How Swami Kriyananda Responded to Religious Dogmatism
March 6, 2022
Nayaswami Gyandev shares this inspiring experience from a pilgrimage to the Holy Land during his Sunday Service talk at Ananda Village, March 6th 2022. You can find the complete talk here.
You know, I... the first time that I ever really experienced some real religious dogmatism that wasn't directed at me personally, but it was very—it was a very touching moment, nevertheless.
It was in 1985, on a pilgrimage to the Holy Land. And there were about 50 of us from Ananda, including Swami Kriyananda. And we were in the city of Nazareth, which was an Arab city, but very...a lot of Christian sentiment there even among among the Arabs as well.

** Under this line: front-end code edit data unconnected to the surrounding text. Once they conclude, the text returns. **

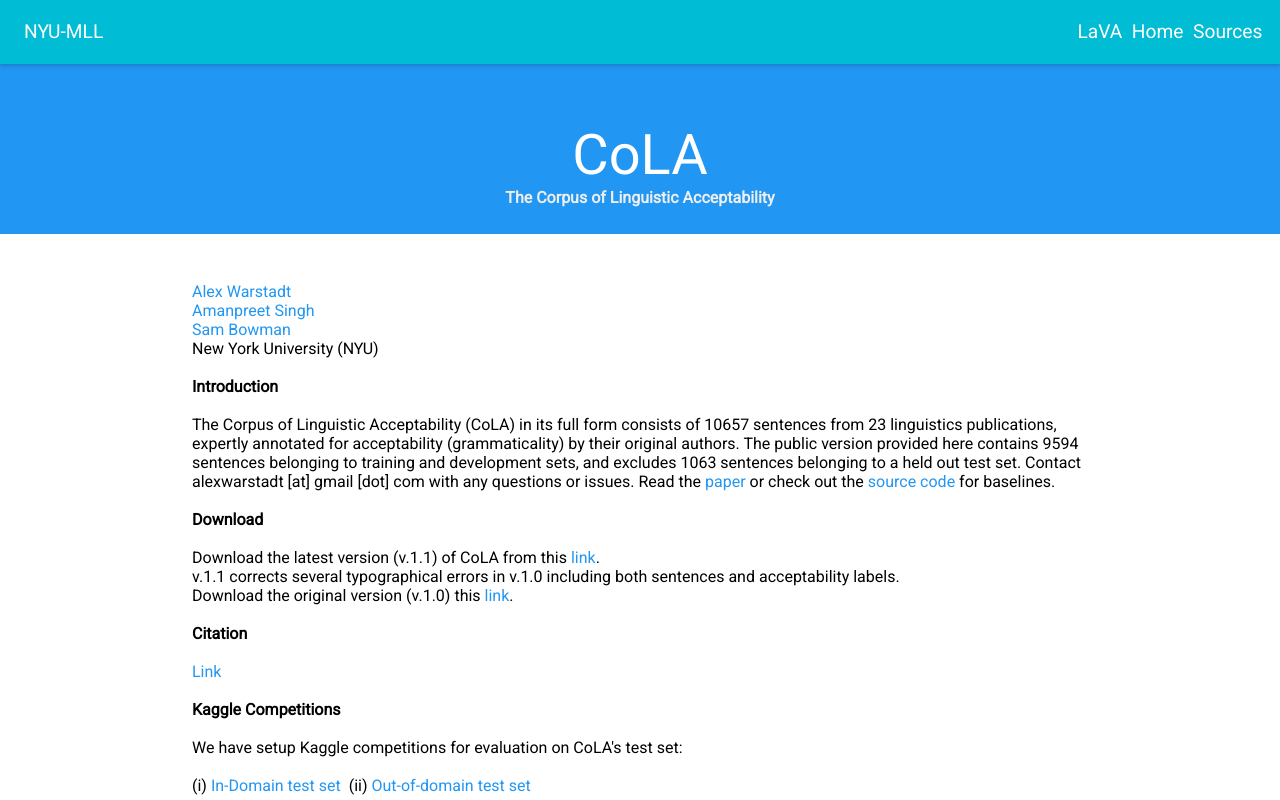
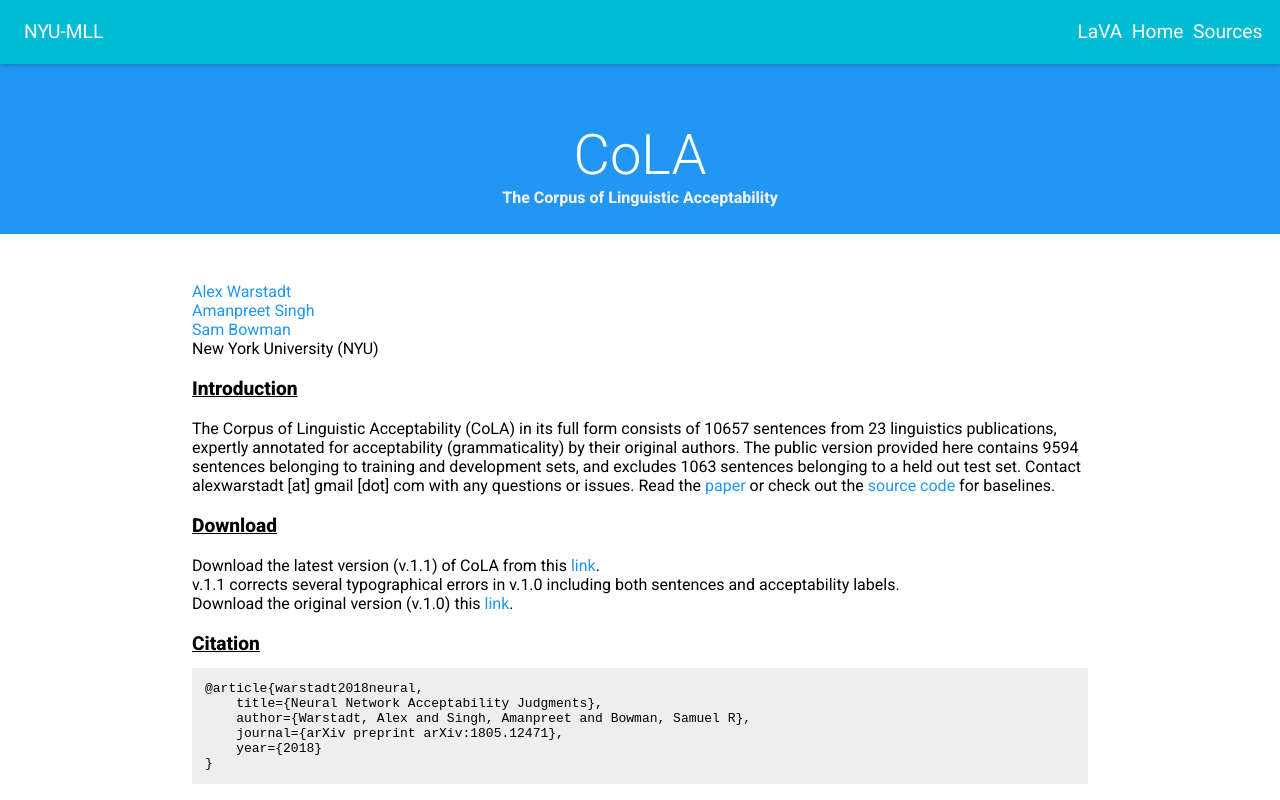
Before and after one commit to nyu-mll/CoLA, a React (Create React App) app: page / in a window 1280 px wide. Shown: the top 800 px of the page. Built offline with nearby package versions, Linux system fonts and the light colour scheme.

Commit message:
Updates to make citation more visible

```diff
--- a/public/index.html
+++ b/public/index.html
@@ -10,7 +10,7 @@
     -->
     <link rel="manifest" href="%PUBLIC_URL%/manifest.json">
     <link rel="shortcut icon" href="%PUBLIC_URL%/favicon.ico">
-    <link href="https://fonts.googleapis.com/css?family=Roboto" rel="stylesheet">
+    <link rel="stylesheet" href="https://fonts.googleapis.com/css?family=Roboto:300,400,500,800">
     <!--
       Notice the use of %PUBLIC_URL% in the tags above.
       It will be replaced with the URL of the `public` folder during the build.
--- a/src/App.css
+++ b/src/App.css
@@ -46,7 +46,9 @@
 }
 
 .strong {
-  font-weight: bold;
+  font-weight: bolder;
+  font-size: 1.2em;
+  text-decoration: underline;
 }
 
 ol {
@@ -84,6 +86,13 @@
 
 .citation {
   background-color: #eee;
+}
+
+.citation-pre {
+  background-color: #eee;
+  white-space: pre-wrap;
+  word-break: break-all;
+  padding: 1em;
 }
 
 .mll-logo {
--- a/src/App.js
+++ b/src/App.js
@@ -35,10 +35,19 @@
   }
 
   changeNav = (type) => {
-      this.setState({currentNav: type});
+    if (type === 'verbframes') {
+      window.location.hash = "#lava";
+    } else {
+      window.location.hash = ""
+    }
+    this.setState({currentNav: type});
   }
 
   getNav = () => {
+    if (window.location.hash === "#lava") {
+      return <VerbFrames/>
+    }
+
     if (this.state.currentNav === 'demo') {
       return <Form/>
     } else if (this.state.currentNav === 'home') {
--- a/src/components/About.js
+++ b/src/components/About.js
@@ -35,6 +35,16 @@
         </div>
         <br/>
         <div className="strong">Citation</div>
+        <pre className="citation-pre">
+          <code>
+            @article{'{'}warstadt2018neural,<br/>
+              &nbsp;&nbsp;&nbsp;&nbsp;title={'{'}Neural Network Acceptability Judgments},<br/>
+              &nbsp;&nbsp;&nbsp;&nbsp;author={'{'}Warstadt, Alex and Singh, Amanpreet and Bowman, Samuel R},<br/>
+              &nbsp;&nbsp;&nbsp;&nbsp;journal={'{'}arXiv preprint arXiv:1805.12471},<br/>
+              &nbsp;&nbsp;&nbsp;&nbsp;year={'{'}2018}<br/>
+            }
+          </code>
+        </pre>
         <br/>
         <a href="cola.txt">Link</a>
         <br/>
```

And we had just finished experiencing the Church of the Annunciation—church built, supposedly, on the site where the angel told Mary that she would have the baby Jesus. And we'd finished; we'd come out onto the streets, and the streets of Nazareth are very narrow, very crowded, very high traffic, and the bus could not just wait for us out there. So we were all waiting on the side of the street—waiting for the bus to come by and pick us up.

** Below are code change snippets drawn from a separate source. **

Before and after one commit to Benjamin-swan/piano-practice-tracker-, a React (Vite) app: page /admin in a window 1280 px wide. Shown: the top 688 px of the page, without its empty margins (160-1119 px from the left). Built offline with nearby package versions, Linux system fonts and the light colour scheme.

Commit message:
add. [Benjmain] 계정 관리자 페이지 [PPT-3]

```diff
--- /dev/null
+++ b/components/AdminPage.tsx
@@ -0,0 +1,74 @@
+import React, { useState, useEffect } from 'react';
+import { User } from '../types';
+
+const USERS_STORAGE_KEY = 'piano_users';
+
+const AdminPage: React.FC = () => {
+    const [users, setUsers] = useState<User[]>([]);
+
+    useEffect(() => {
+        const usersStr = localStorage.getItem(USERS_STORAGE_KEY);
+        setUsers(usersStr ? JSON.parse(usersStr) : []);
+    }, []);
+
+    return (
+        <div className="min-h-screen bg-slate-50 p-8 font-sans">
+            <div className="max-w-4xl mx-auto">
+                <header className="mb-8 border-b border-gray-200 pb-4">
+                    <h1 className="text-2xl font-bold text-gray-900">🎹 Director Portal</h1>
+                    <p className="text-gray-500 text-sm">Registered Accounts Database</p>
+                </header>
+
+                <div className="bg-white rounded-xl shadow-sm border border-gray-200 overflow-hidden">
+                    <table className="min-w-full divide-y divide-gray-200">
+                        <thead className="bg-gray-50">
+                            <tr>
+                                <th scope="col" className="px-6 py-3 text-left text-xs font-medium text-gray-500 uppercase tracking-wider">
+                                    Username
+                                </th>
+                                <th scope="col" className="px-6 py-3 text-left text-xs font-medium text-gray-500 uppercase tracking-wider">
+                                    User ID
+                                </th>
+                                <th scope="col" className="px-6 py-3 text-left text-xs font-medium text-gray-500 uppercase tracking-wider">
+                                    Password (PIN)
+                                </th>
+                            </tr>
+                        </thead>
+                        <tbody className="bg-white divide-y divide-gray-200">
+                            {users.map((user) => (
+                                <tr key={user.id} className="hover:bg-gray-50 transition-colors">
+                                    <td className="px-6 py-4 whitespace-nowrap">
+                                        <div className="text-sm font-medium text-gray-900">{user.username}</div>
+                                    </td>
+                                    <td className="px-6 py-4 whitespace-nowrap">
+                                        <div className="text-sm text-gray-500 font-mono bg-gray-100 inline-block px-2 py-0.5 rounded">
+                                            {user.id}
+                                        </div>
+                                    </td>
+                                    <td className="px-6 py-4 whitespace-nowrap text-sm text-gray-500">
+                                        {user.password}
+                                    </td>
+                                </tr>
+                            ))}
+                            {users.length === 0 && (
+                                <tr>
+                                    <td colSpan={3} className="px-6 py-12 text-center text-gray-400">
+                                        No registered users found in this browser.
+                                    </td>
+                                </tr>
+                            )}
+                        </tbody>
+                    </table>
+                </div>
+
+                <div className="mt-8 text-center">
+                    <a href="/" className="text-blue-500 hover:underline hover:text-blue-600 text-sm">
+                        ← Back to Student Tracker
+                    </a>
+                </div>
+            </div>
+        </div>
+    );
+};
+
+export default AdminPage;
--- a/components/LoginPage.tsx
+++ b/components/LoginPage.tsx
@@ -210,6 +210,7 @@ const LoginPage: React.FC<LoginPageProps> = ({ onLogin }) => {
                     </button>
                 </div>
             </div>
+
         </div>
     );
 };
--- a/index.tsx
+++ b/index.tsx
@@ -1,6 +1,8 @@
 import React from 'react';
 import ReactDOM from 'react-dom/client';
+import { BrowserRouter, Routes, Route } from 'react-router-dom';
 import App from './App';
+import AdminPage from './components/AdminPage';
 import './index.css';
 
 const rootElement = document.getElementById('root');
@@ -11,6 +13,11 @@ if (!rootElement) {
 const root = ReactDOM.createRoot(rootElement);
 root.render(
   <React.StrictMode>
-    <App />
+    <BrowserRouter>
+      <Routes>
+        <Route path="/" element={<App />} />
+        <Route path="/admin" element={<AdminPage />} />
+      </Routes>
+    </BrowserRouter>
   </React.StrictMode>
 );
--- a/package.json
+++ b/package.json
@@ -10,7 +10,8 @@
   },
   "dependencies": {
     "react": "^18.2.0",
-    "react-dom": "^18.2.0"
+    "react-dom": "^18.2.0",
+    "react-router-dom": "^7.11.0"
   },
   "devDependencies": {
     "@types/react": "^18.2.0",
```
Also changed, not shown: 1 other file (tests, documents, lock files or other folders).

And as we were waiting there, I was standing very close to where Swami Kriyananda was standing. And this young Arab man came up to Swami and, right in his face, "Do you believe Jesus Christ died for your sins?"
And I thank God it was Swami and not me who was being put in this situation. But I was also: "What is he going to say?" And what he said was so beautiful: He just looked at the man, and he said, "How could God die?"

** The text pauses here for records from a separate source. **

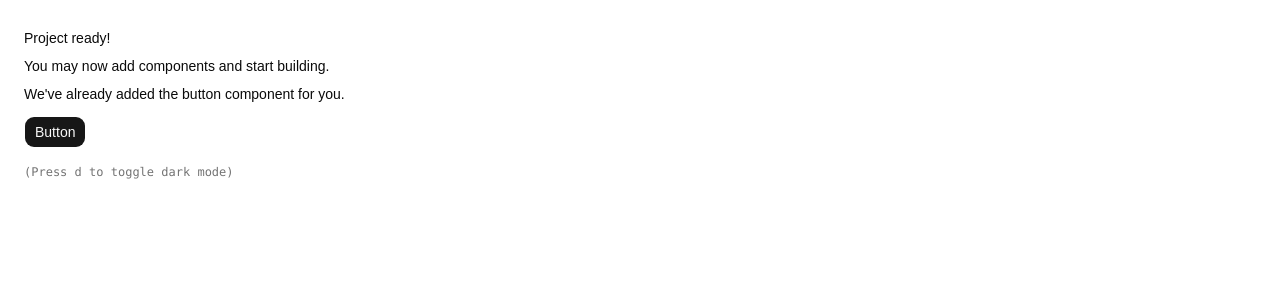
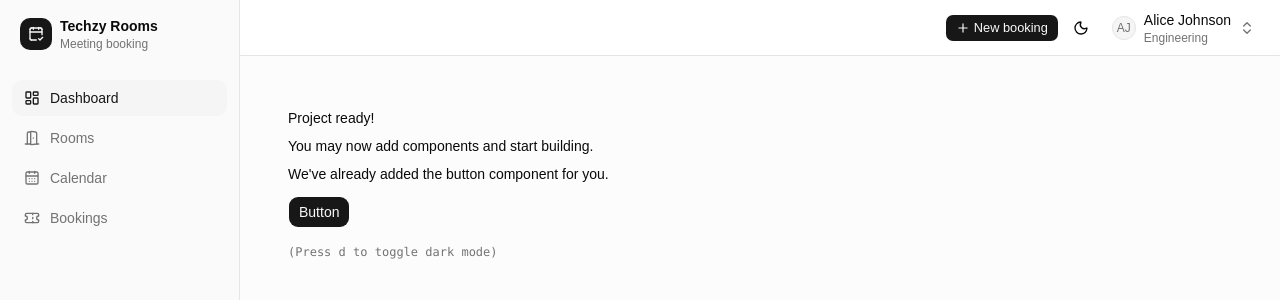
Before and after one commit to mkvaraa/techzy-booking, a React (Vite) app: page / in a window 1280 px wide. Shown: the top 300 px of the page. Built offline with nearby package versions, Linux system fonts and the light colour scheme.

Commit message:
feat(routing): add router and wire providers in main

```diff
--- a/src/main.tsx
+++ b/src/main.tsx
@@ -1,14 +1,22 @@
 import { StrictMode } from "react"
 import { createRoot } from "react-dom/client"
+import { QueryClientProvider } from "@tanstack/react-query"
+import { RouterProvider } from "react-router"
 
 import "./index.css"
-import App from "./App.tsx"
 import { ThemeProvider } from "@/components/theme-provider.tsx"
+import { queryClient } from "@/lib/queryClient"
+import { router } from "@/router"
+import { ensureSeeded } from "@/api/db"
+
+ensureSeeded()
 
 createRoot(document.getElementById("root")!).render(
   <StrictMode>
     <ThemeProvider>
-      <App />
+      <QueryClientProvider client={queryClient}>
+        <RouterProvider router={router} />
+      </QueryClientProvider>
     </ThemeProvider>
   </StrictMode>
 )
--- /dev/null
+++ b/src/router.tsx
@@ -0,0 +1,12 @@
+import { createBrowserRouter, type RouteObject } from "react-router"
+import { AppShell } from "@/components/layout/AppShell"
+import App from "./App"
+
+export const routes: RouteObject[] = [
+  {
+    element: <AppShell />,
+    children: [{ index: true, element: <App /> }], //test route
+  },
+]
+
+export const router = createBrowserRouter(routes)
```
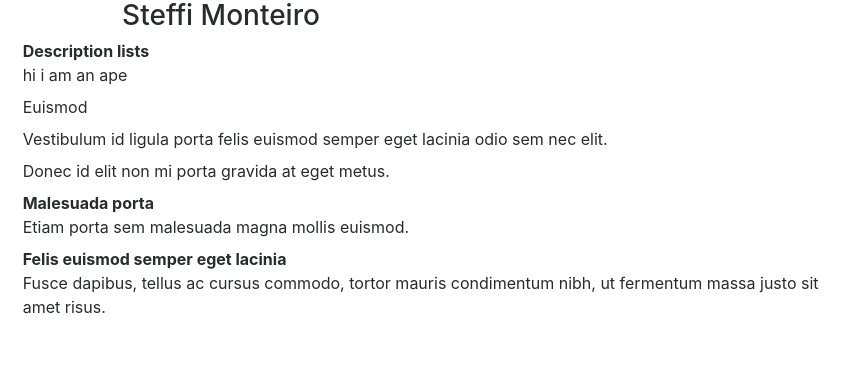
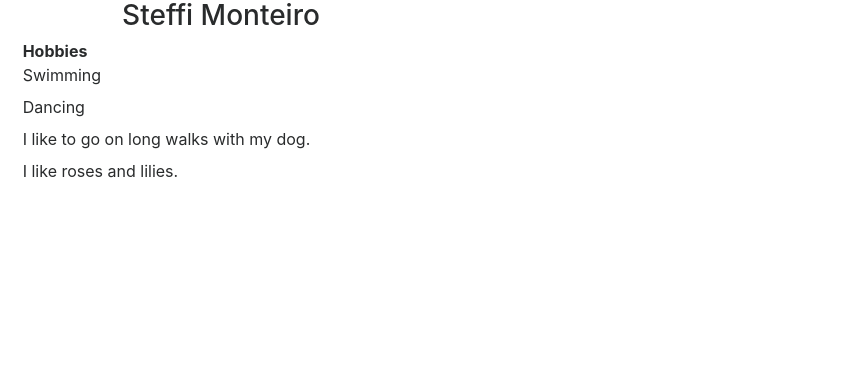
Before and after one commit to practise-github/Responsivemobilesite, a plain HTML site: page layoutit/src/index.html in a window 1280 px wide. Shown: the full height of the page, 419-1280 px from the left. Drawn offline with Linux system fonts and the light colour scheme.

Commit message:
Update index.html

```diff
--- a/layoutit/src/index.html
+++ b/layoutit/src/index.html
@@ -31,32 +31,21 @@
 		<div class="col-md-8">
 			<dl>
 				<dt>
-					Description lists
+					Hobbies
 				</dt>
 				<dd>
-					<span>hi i am an ape</span>
+					<span>Swimming</span>
 				</dd>
 				<dd>
-					<span>Euismod</span>
+					<span>Dancing</span>
 				</dd>
 				<dd>
-					Vestibulum id ligula porta felis euismod semper eget lacinia odio sem nec elit.
+					I like to go on long walks with my dog.
 				</dd>
 				<dd>
-					Donec id elit non mi porta gravida at eget metus.
+					I like roses and lilies.
 				</dd>
-				<dt>
-					Malesuada porta
-				</dt>
-				<dd>
-					Etiam porta sem malesuada magna mollis euismod.
-				</dd>
-				<dt>
-					Felis euismod semper eget lacinia
-				</dt>
-				<dd>
-					Fusce dapibus, tellus ac cursus commodo, tortor mauris condimentum nibh, ut fermentum massa justo sit amet risus.
-				</dd>
+
 			</dl>
 		</div>
 	</div>
```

And the man sort of wavered on his feet a little bit from—it was nothing that he was expecting. He was expecting either affirmation or a little conflict about that point. Instead, it just opened up his mind to a degree that he really couldn't process, and he just sort of walked away with this expression in his eyes.
And I thought afterwards, it was so beautiful how Swami dealt with that, because he didn't want to hurt the young man's obviously newfound faith by saying no, and he didn't want to get in an argument. He didn't want to agree with it either, because that wasn't what he himself felt. And he said he gave him the gift of greater understanding.
What a beautiful way to be able to confront dogmatism, because we see it so much.